Corday has been hailed as ‘the Angel of Assassination’, and perhaps I (and generations of others) have been interested in the whole event because of her gender and of her unassuming background. She decided to act against Marat because of the political upheaval of the period, with the Jacobins purging their rivals the Girondins; she felt as if she had to act in this bloody manner in order to protect France. There is a clear modern analogy in the UK with the divisions caused by Brexit, especially in the more extreme methods and positions that politicians and the populace are prepared to take.

Corday had arrived in Paris intending to kill Marat in front of the Convention, however, Marat was at home due to ill-health. Marat kept his doors open to receive fellow citizens who had news, gossip, or denunciations of others. She arrived at Marat’s home and was permitted entrance by a clearly interested Marat. Corday was guided into the bathroom, where Marat himself was soaking in the tub; the conversation continued for some 15 minutes, during which time Corday revealed details of an anti-Jacobin plot. ‘Good’, Marat is reported to have said, ‘in a few days I will have them all guillotined.’

charlotte corday
Charlotte Corday

Schama picks up the narrative:

Her chair was directly by the side of the bath. All she had to do was to rise, lean over the man, pull the knife out from the top of her dress, and lunge down hard and quickly. There was time for but one strike, beneath the clavicle on the right side. Marat shouted “A moi, ma chere amie” before sinking back into the water. As Simone Evrard ran into the room, crying “My God, he has been assassinated,” a jet of blood gushed from the wound where the carotid artery had been opened. “Malheureuse, what have you done?” was all she could say to the murderess. Laurent Bas, who worked for Marat distributing his newspaper, ran into the room, throwing a chair at Charlotte, missing and finally pinning her down, as he told the court, “by holding on to her breasts.”

Later, Corday confessed to all in what Schama calls a ‘clearly and coolly’ tone. Many did not believe that she acted alone and wanted to uncover details of a wider conspiracy against the Jacobins. However, ‘every line of questioning met with the same stubborn denials that had, after all, the consistency of being true.’ The documents of the questioning reveal this:

CORDAY: I knew that he was perverting France. I have killed one man to save a hundred thousand… I was a republican well before the Revolution and I have never lacked energy.

MONTANE: What do you mean by “energy”?
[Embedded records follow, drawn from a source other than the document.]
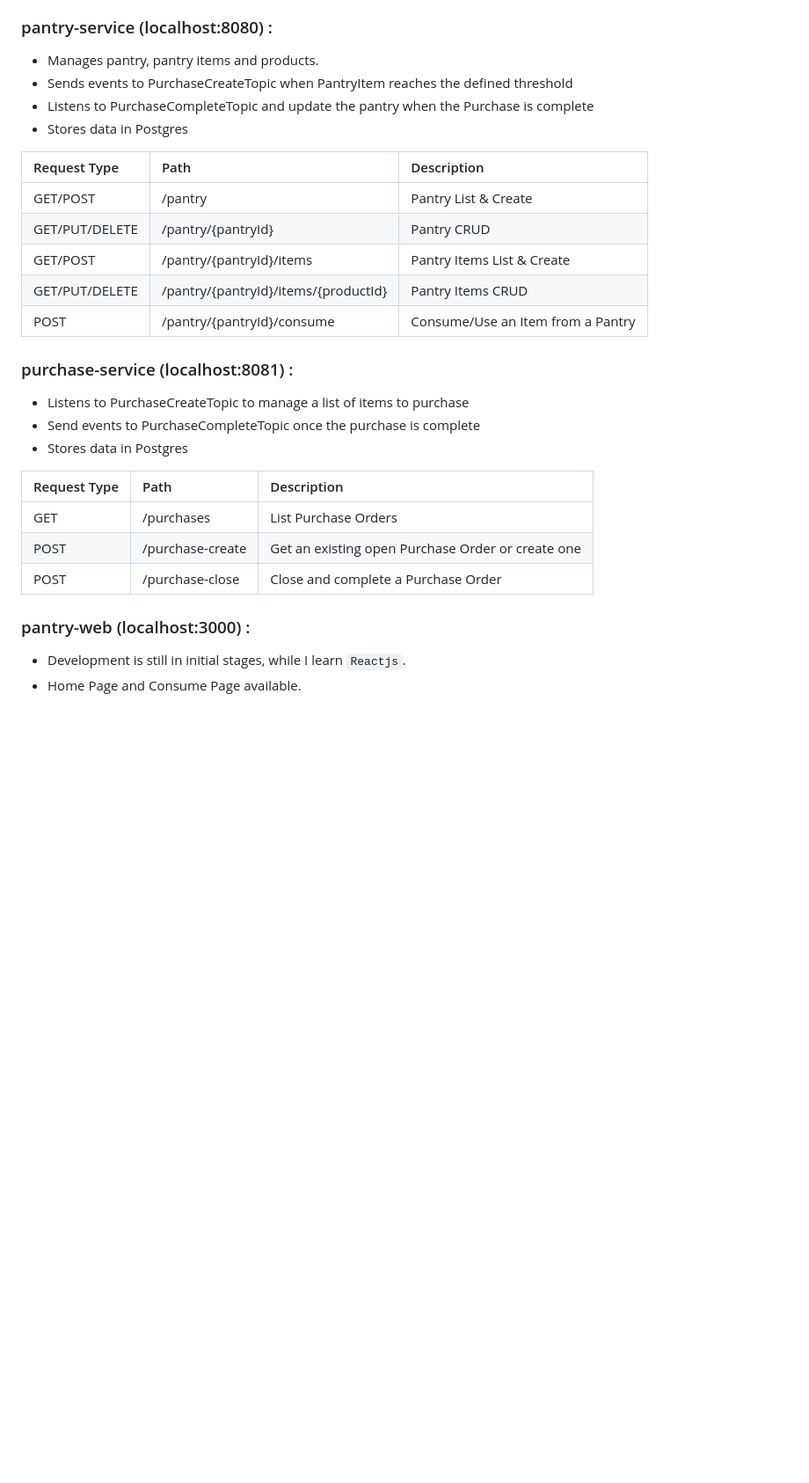
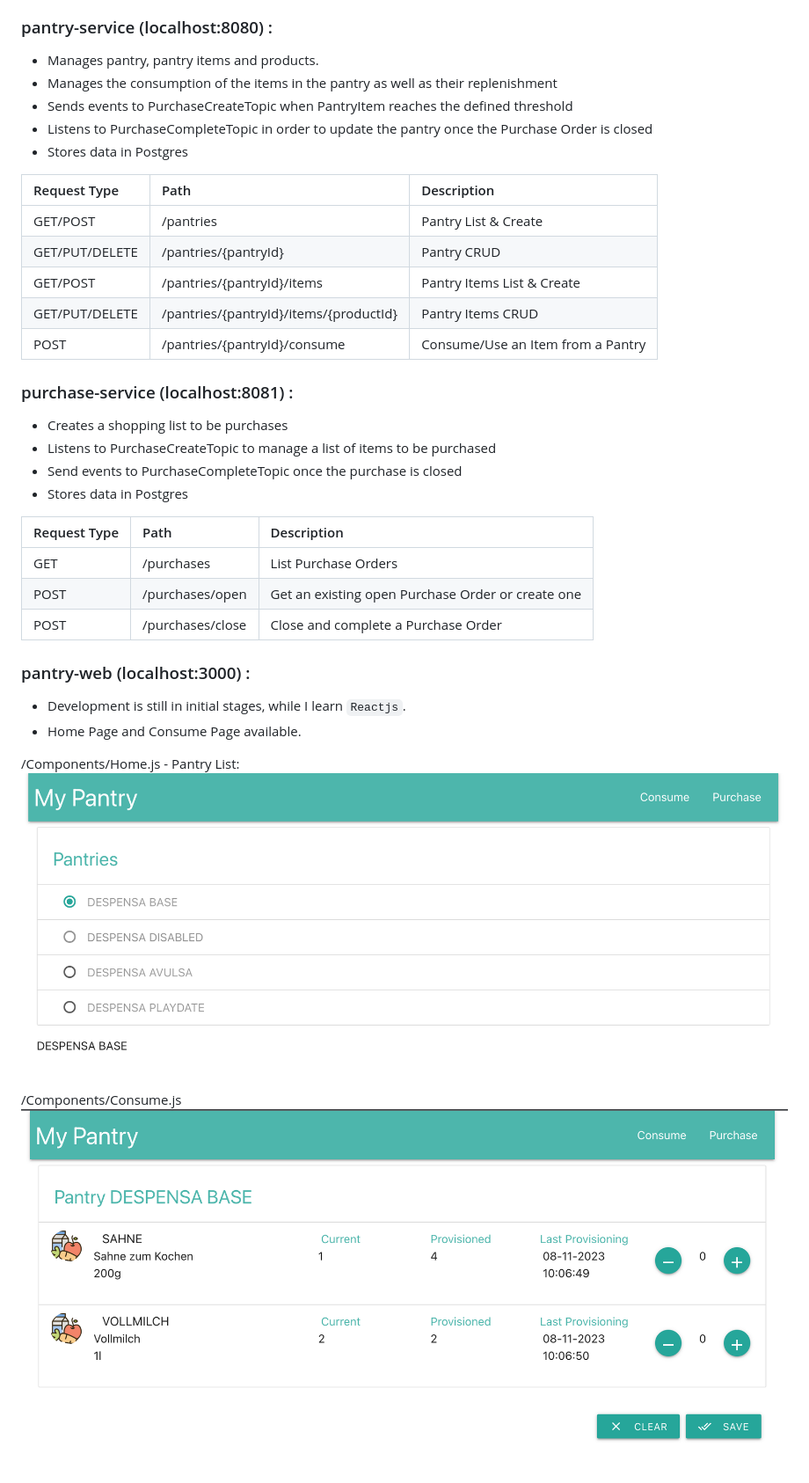
Before and after one commit to FernandaCastro/my-pantry, a Markdown page: README.md, the part around the change. Shown: that part at 88% size. GitHub-like rendering; pictures changed too: Consume-ItemsList.png (added), Home-PantryList.png (added); blank space fills up the shorter version.

```diff
--- a/README.md
+++ b/README.md
@@ -7,31 +7,39 @@ Still under development.
 ### pantry-service (localhost:8080) :
 
 - Manages pantry, pantry items and products.
+- Manages the consumption of the items in the pantry as well as their replenishment
 - Sends events to PurchaseCreateTopic when PantryItem reaches the defined threshold
-- Listens to PurchaseCompleteTopic and update the pantry when the Purchase is complete
+- Listens to PurchaseCompleteTopic in order to update the pantry once the Purchase Order is closed
 - Stores data in Postgres
 
 | Request Type |  Path                    | Description          |
 |:-------------|:-------------------------|:---------------------|
-|GET/POST|/pantry|Pantry List & Create|
-|GET/PUT/DELETE|/pantry/{pantryId}|Pantry CRUD|
-|GET/POST|/pantry/{pantryId}/items|Pantry Items List & Create|
-|GET/PUT/DELETE|/pantry/{pantryId}/items/{productId}| Pantry Items CRUD|
-|POST|/pantry/{pantryId}/consume| Consume/Use an Item from a Pantry|
+|GET/POST|/pantries|Pantry List & Create|
+|GET/PUT/DELETE|/pantries/{pantryId}|Pantry CRUD|
+|GET/POST|/pantries/{pantryId}/items|Pantry Items List & Create|
+|GET/PUT/DELETE|/pantries/{pantryId}/items/{productId}| Pantry Items CRUD|
+|POST|/pantries/{pantryId}/consume| Consume/Use an Item from a Pantry|
 
 ### purchase-service (localhost:8081) :
 
-- Listens to PurchaseCreateTopic to manage a list of items to purchase
-- Send events to PurchaseCompleteTopic once the purchase is complete
+- Creates a shopping list to be purchases
+- Listens to PurchaseCreateTopic to manage a list of items to be purchased
+- Send events to PurchaseCompleteTopic once the purchase is closed
 - Stores data in Postgres
 
 | Request Type | Path                     | Description          |
 |:-------------|:-------------------------|:---------------------|
 | GET| /purchases | List Purchase Orders|
-| POST| /purchase-create | Get an existing open Purchase Order or create one|
-| POST| /purchase-close  | Close and complete a Purchase Order|
+| POST| /purchases/open | Get an existing open Purchase Order or create one|
+| POST| /purchases/close  | Close and complete a Purchase Order|
 
 ### pantry-web (localhost:3000) :
 
 - Development is still in initial stages, while I learn `Reactjs`.
 - Home Page and Consume Page available.
+
+/Components/Home.js - Pantry List:
+![img.png](Home-PantryList.png)
+
+/Components/Consume.js
+![img.png](Consume-ItemsList.png)
```
Also changed, not shown: 7 other files.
CORDAY: Those who put their own interests to one side and know how to sacrifice themselves for the patrie [country/homeland].

MONTANE: Didn’t you practice in advance, before striking the blow at Marat?
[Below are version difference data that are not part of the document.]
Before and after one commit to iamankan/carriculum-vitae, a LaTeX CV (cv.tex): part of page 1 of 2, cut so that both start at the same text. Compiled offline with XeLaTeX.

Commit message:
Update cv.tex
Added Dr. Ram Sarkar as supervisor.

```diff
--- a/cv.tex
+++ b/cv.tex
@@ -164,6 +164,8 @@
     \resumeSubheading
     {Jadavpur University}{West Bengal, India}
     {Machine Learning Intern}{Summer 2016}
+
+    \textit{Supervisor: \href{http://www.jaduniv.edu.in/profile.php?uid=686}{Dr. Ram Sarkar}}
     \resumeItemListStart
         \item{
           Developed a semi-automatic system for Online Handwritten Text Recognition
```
CORDAY: Oh! The monster [ie, Montane], he takes me for a murderer!

MONTANE: Nonetheless it was proven in the medical report that if you had struck the blow in this manner (demonstrating with a long motion) you would have not killed him.

CORDAY: I struck him just as you found. It was luck.

MONTANE: Who were the persons who counselled you to commit this murder?

CORDAY: I would never have committed such an attack on the advice of others. I alone conceived the plan and executed it….

MONTANE: Do you think you have killed all the Marats?

CORDAY: With this one dead, the others, perhaps, will be afraid.

marat bath

It is easy enough to believe why the Jacobins were so convinced of a wider plot: one of their leaders had been assassinated, the country was riven by political factions, and France itself was at war with other European nations. However, it goes deeper than mere suspicion and paranoia; quite simply put, Charlotte Corday was a woman. Women during the period had minimal rights and respect, and a mere woman had killed one of the mighty political voices of the country.

Ultimately, Corday was guillotined for her crime. But her legend continues to live on, and the entire event is regularly highlighted during study of the Holocaust. As for the judgement as to whether or not Corday herself was a hero or villain, like everything it depends on your own political viewpoint. Clearly murder itself is never acceptable, but there is something about this woman heading to Paris to attempt to decide the fate of an entire nation. Perhaps this is why the entire incident is regularly returned to again and again.